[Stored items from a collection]
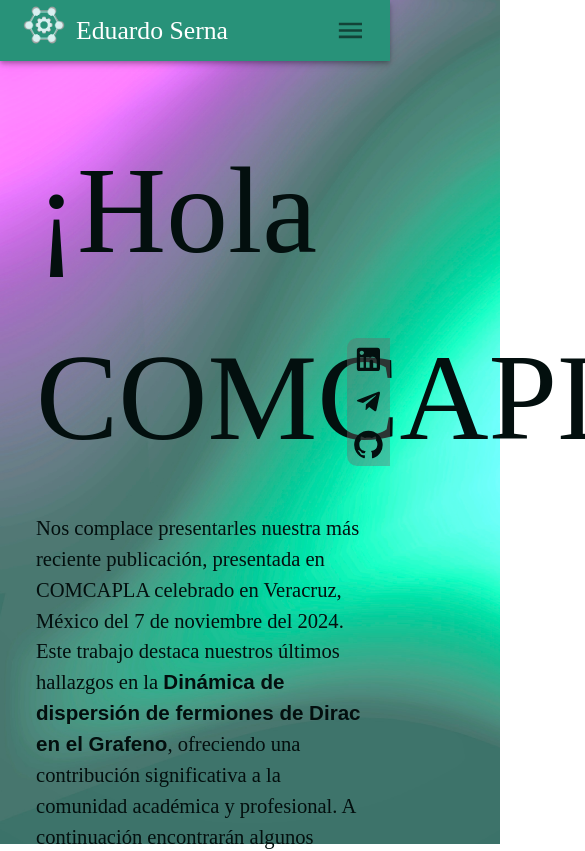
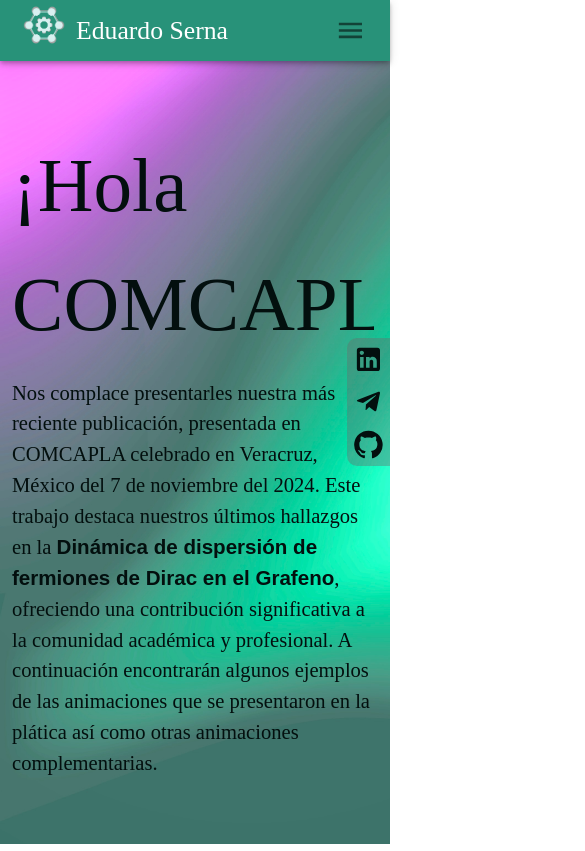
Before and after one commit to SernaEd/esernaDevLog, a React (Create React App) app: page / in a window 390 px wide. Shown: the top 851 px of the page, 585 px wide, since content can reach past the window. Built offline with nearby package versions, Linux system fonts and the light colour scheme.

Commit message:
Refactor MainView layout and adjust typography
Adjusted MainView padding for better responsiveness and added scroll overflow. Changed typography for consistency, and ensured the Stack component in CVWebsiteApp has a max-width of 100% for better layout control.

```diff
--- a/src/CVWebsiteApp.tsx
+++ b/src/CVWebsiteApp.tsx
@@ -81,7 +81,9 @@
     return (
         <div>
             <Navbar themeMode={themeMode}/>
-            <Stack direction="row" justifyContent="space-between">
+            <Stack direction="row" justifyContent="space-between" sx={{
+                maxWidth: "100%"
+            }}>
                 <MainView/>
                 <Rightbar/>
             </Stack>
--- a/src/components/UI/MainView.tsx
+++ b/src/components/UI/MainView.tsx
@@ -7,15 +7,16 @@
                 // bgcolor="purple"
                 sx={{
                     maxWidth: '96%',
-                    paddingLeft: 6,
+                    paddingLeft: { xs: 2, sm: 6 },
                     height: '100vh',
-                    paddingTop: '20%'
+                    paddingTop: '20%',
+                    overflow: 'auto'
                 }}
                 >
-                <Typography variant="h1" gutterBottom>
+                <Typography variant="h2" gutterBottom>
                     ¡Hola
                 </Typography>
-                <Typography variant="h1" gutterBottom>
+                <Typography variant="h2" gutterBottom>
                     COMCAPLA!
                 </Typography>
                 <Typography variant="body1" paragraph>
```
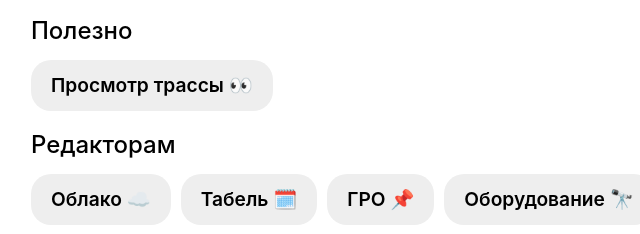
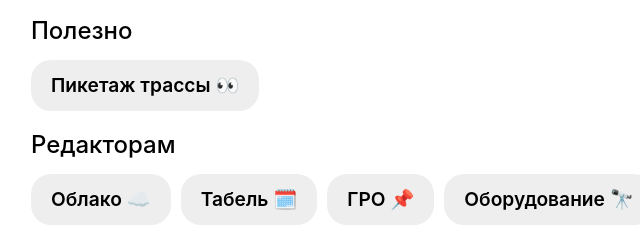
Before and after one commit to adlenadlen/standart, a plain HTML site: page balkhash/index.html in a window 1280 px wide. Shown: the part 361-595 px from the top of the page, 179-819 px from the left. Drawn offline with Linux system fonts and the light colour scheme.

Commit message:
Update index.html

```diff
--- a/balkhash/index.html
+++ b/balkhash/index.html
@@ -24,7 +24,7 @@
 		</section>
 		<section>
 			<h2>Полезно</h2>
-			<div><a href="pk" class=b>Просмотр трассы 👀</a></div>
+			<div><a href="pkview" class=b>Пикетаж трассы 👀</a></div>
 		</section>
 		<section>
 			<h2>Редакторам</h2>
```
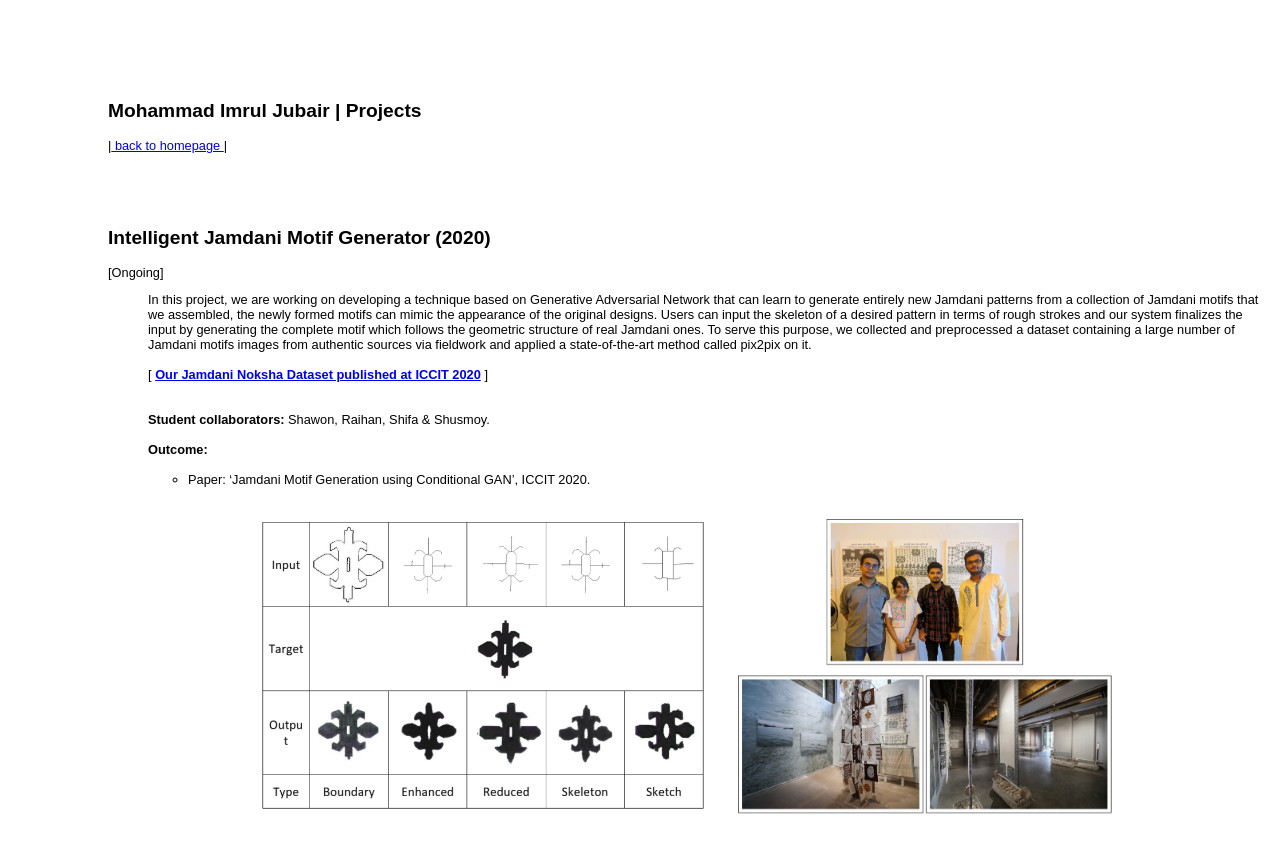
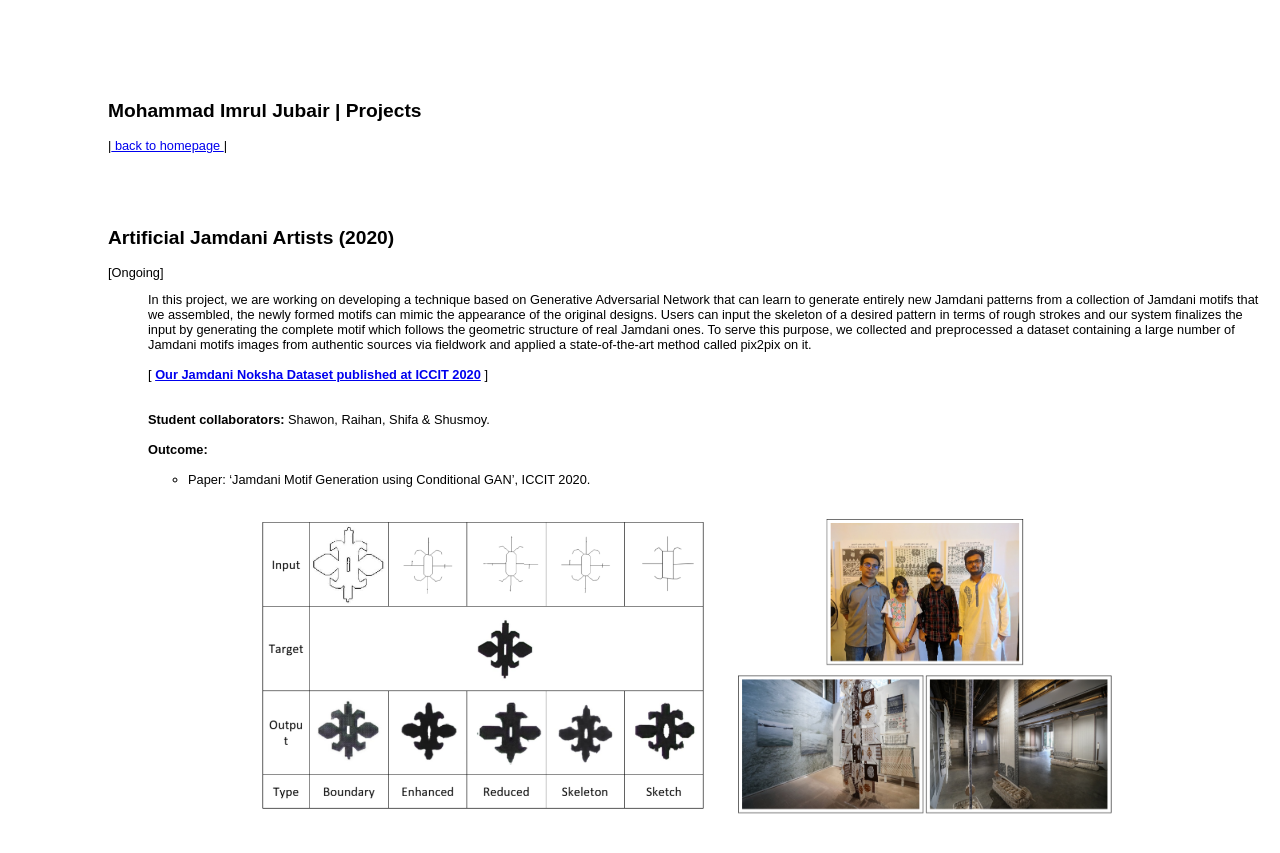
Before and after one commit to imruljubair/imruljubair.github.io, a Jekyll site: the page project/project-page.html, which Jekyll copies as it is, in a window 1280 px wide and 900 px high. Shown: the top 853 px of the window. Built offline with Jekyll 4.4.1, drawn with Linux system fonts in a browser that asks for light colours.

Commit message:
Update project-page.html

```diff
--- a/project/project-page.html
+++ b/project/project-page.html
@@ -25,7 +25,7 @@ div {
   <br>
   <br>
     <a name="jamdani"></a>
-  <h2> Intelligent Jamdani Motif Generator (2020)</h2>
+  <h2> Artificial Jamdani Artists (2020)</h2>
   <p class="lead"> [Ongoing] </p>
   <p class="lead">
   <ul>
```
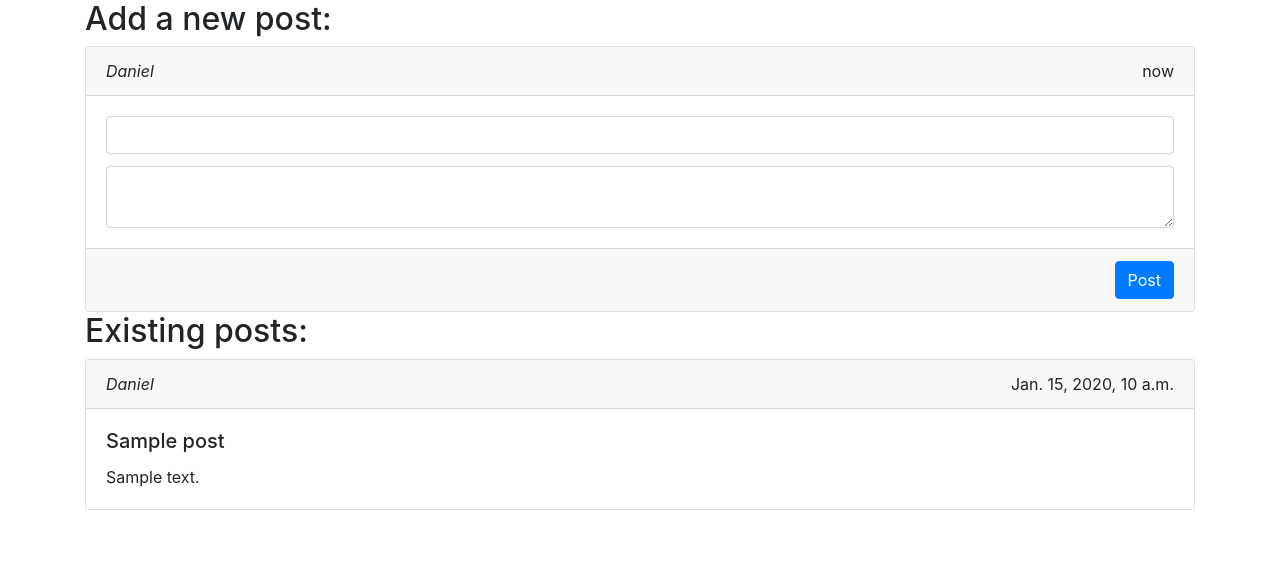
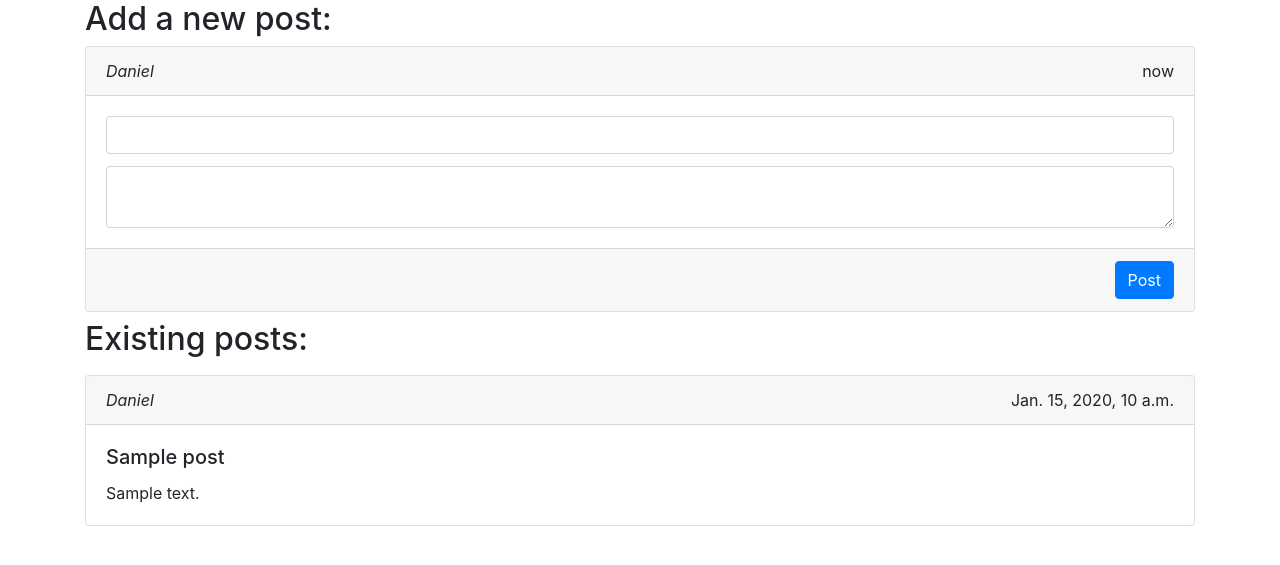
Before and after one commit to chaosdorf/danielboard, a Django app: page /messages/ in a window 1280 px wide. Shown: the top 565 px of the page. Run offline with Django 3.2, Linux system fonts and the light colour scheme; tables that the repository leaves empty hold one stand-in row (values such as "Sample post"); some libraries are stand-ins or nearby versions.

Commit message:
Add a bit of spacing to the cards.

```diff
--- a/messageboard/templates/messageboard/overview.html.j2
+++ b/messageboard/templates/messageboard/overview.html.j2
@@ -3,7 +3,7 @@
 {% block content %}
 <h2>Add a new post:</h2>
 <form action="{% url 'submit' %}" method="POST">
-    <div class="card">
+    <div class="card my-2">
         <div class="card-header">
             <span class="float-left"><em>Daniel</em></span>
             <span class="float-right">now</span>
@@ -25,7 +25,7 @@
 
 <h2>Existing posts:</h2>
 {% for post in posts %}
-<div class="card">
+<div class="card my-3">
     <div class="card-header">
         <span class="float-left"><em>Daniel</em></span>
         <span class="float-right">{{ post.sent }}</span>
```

- [Brief]
When you print the entries, keep every line exactly as it is and drop the pictures.

- [Solution below]
Before and after one commit to SernaEd/esernaDevLog, a React (Create React App) app: page / in a window 390 px wide. Shown: the top 851 px of the page, 585 px wide, since content can reach past the window. Built offline with nearby package versions, Linux system fonts and the light colour scheme.

Commit message:
Refactor MainView layout and adjust typography
Adjusted MainView padding for better responsiveness and added scroll overflow. Changed typography for consistency, and ensured the Stack component in CVWebsiteApp has a max-width of 100% for better layout control.

```diff
--- a/src/CVWebsiteApp.tsx
+++ b/src/CVWebsiteApp.tsx
@@ -81,7 +81,9 @@
     return (
         <div>
             <Navbar themeMode={themeMode}/>
-            <Stack direction="row" justifyContent="space-between">
+            <Stack direction="row" justifyContent="space-between" sx={{
+                maxWidth: "100%"
+            }}>
                 <MainView/>
                 <Rightbar/>
             </Stack>
--- a/src/components/UI/MainView.tsx
+++ b/src/components/UI/MainView.tsx
@@ -7,15 +7,16 @@
                 // bgcolor="purple"
                 sx={{
                     maxWidth: '96%',
-                    paddingLeft: 6,
+                    paddingLeft: { xs: 2, sm: 6 },
                     height: '100vh',
-                    paddingTop: '20%'
+                    paddingTop: '20%',
+                    overflow: 'auto'
                 }}
                 >
-                <Typography variant="h1" gutterBottom>
+                <Typography variant="h2" gutterBottom>
                     ¡Hola
                 </Typography>
-                <Typography variant="h1" gutterBottom>
+                <Typography variant="h2" gutterBottom>
                     COMCAPLA!
                 </Typography>
                 <Typography variant="body1" paragraph>
```
Before and after one commit to adlenadlen/standart, a plain HTML site: page balkhash/index.html in a window 1280 px wide. Shown: the part 361-595 px from the top of the page, 179-819 px from the left. Drawn offline with Linux system fonts and the light colour scheme.

Commit message:
Update index.html

```diff
--- a/balkhash/index.html
+++ b/balkhash/index.html
@@ -24,7 +24,7 @@
 		</section>
 		<section>
 			<h2>Полезно</h2>
-			<div><a href="pk" class=b>Просмотр трассы 👀</a></div>
+			<div><a href="pkview" class=b>Пикетаж трассы 👀</a></div>
 		</section>
 		<section>
 			<h2>Редакторам</h2>
```
Before and after one commit to imruljubair/imruljubair.github.io, a Jekyll site: the page project/project-page.html, which Jekyll copies as it is, in a window 1280 px wide and 900 px high. Shown: the top 853 px of the window. Built offline with Jekyll 4.4.1, drawn with Linux system fonts in a browser that asks for light colours.

Commit message:
Update project-page.html

```diff
--- a/project/project-page.html
+++ b/project/project-page.html
@@ -25,7 +25,7 @@ div {
   <br>
   <br>
     <a name="jamdani"></a>
-  <h2> Intelligent Jamdani Motif Generator (2020)</h2>
+  <h2> Artificial Jamdani Artists (2020)</h2>
   <p class="lead"> [Ongoing] </p>
   <p class="lead">
   <ul>
```
Before and after one commit to chaosdorf/danielboard, a Django app: page /messages/ in a window 1280 px wide. Shown: the top 565 px of the page. Run offline with Django 3.2, Linux system fonts and the light colour scheme; tables that the repository leaves empty hold one stand-in row (values such as "Sample post"); some libraries are stand-ins or nearby versions.

Commit message:
Add a bit of spacing to the cards.

```diff
--- a/messageboard/templates/messageboard/overview.html.j2
+++ b/messageboard/templates/messageboard/overview.html.j2
@@ -3,7 +3,7 @@
 {% block content %}
 <h2>Add a new post:</h2>
 <form action="{% url 'submit' %}" method="POST">
-    <div class="card">
+    <div class="card my-2">
         <div class="card-header">
             <span class="float-left"><em>Daniel</em></span>
             <span class="float-right">now</span>
@@ -25,7 +25,7 @@
 
 <h2>Existing posts:</h2>
 {% for post in posts %}
-<div class="card">
+<div class="card my-3">
     <div class="card-header">
         <span class="float-left"><em>Daniel</em></span>
         <span class="float-right">{{ post.sent }}</span>
```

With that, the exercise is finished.